One of the weirdest stories last month, was the one about JournalSpace losing its data and then just plain calling its quits because the inability to recover that lost data. There’s an endless discussion going on at Slashdot and at MetaFilter1. The moral of the story is to properly backup your SQL data: most databases come with excellent tools to dump your data to text, binary or whatever format your prefer. And while you backup, always ensure that a database dump goes off-location, in case a fire breaks out in your server room.
I’ve mentioned this before but I generally keep sources all together, organized by programming language and highly tagged by date and such.
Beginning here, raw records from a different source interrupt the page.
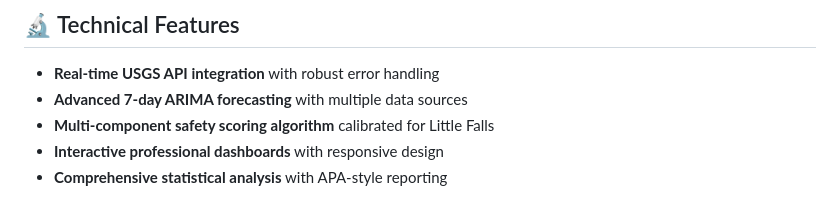
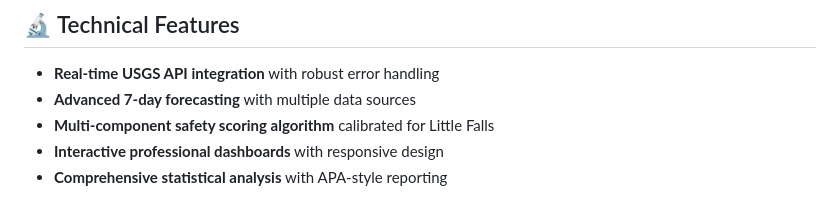
Before and after one commit to mbubulka/Data-Science-Homework, a Markdown page: README.md, the part around the change. Rendered like a GitHub page.

Commit message:
Remove ARIMA reference from forecasting description

```diff
--- a/README.md
+++ b/README.md
@@ -12,7 +12,7 @@ Sophisticated real-time analysis system combining USGS hydrological data with ad
 ## 🔬 Technical Features
 
 - **Real-time USGS API integration** with robust error handling
-- **Advanced 7-day ARIMA forecasting** with multiple data sources
+- **Advanced 7-day forecasting** with multiple data sources
 - **Multi-component safety scoring algorithm** calibrated for Little Falls
 - **Interactive professional dashboards** with responsive design
 - **Comprehensive statistical analysis** with APA-style reporting
```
Every 6 months, I make a quick inventory and make the proper backups if needed. I never use my source control/revision as a backup means: that’s not the point of a revision control system2. In the years of moving sources off computers and loading them back on new ones, I’ve lost a couple of sources. From all the sources I lost, I regret losing the PHP-based Scr*bble/WordPlay server. Well, actually, I have a bare snapshot of the sources but they are incomplete and I can’t do anything with it. To make it worst, back in 2001 or 2002, I forgot to export and dump the data definition and data. Where things went wrong was that the specific sources and data were stored on completely different locations (I developed on both Caldera OpenLinux and Windows 2000). What happened in my case was that I thought that all the sources were on OpenLinux but that the actual ones were stored on the Windows 2000 computer. I recognized this, of course, after I had formatted the Windows 2000 computer3.
We humans are extremely good in storing stuff in our brains, but we tend to only remember those crucial things after disaster has struck.
1 JournalSpace’s official report is right here. 01/18/09: JournalSpace’s official report is gone. It looks like the domainname was sold to a third party.
2 A source control system is only for saving your sorry ass when you made an error in one of your versions of your software so that you can revert your stupid sorry ass-changes and start over again. Sure you can use it as a backup means (CVS historical data can be moved to different computers easily, for example) but if you thought it to be there for disaster-recovery reasons, you’re mistaking.
3 Sidenote: this was on the MyNote 930. That computer had a full history of whereabouts too, and was eventually passed on to the local recycling plant.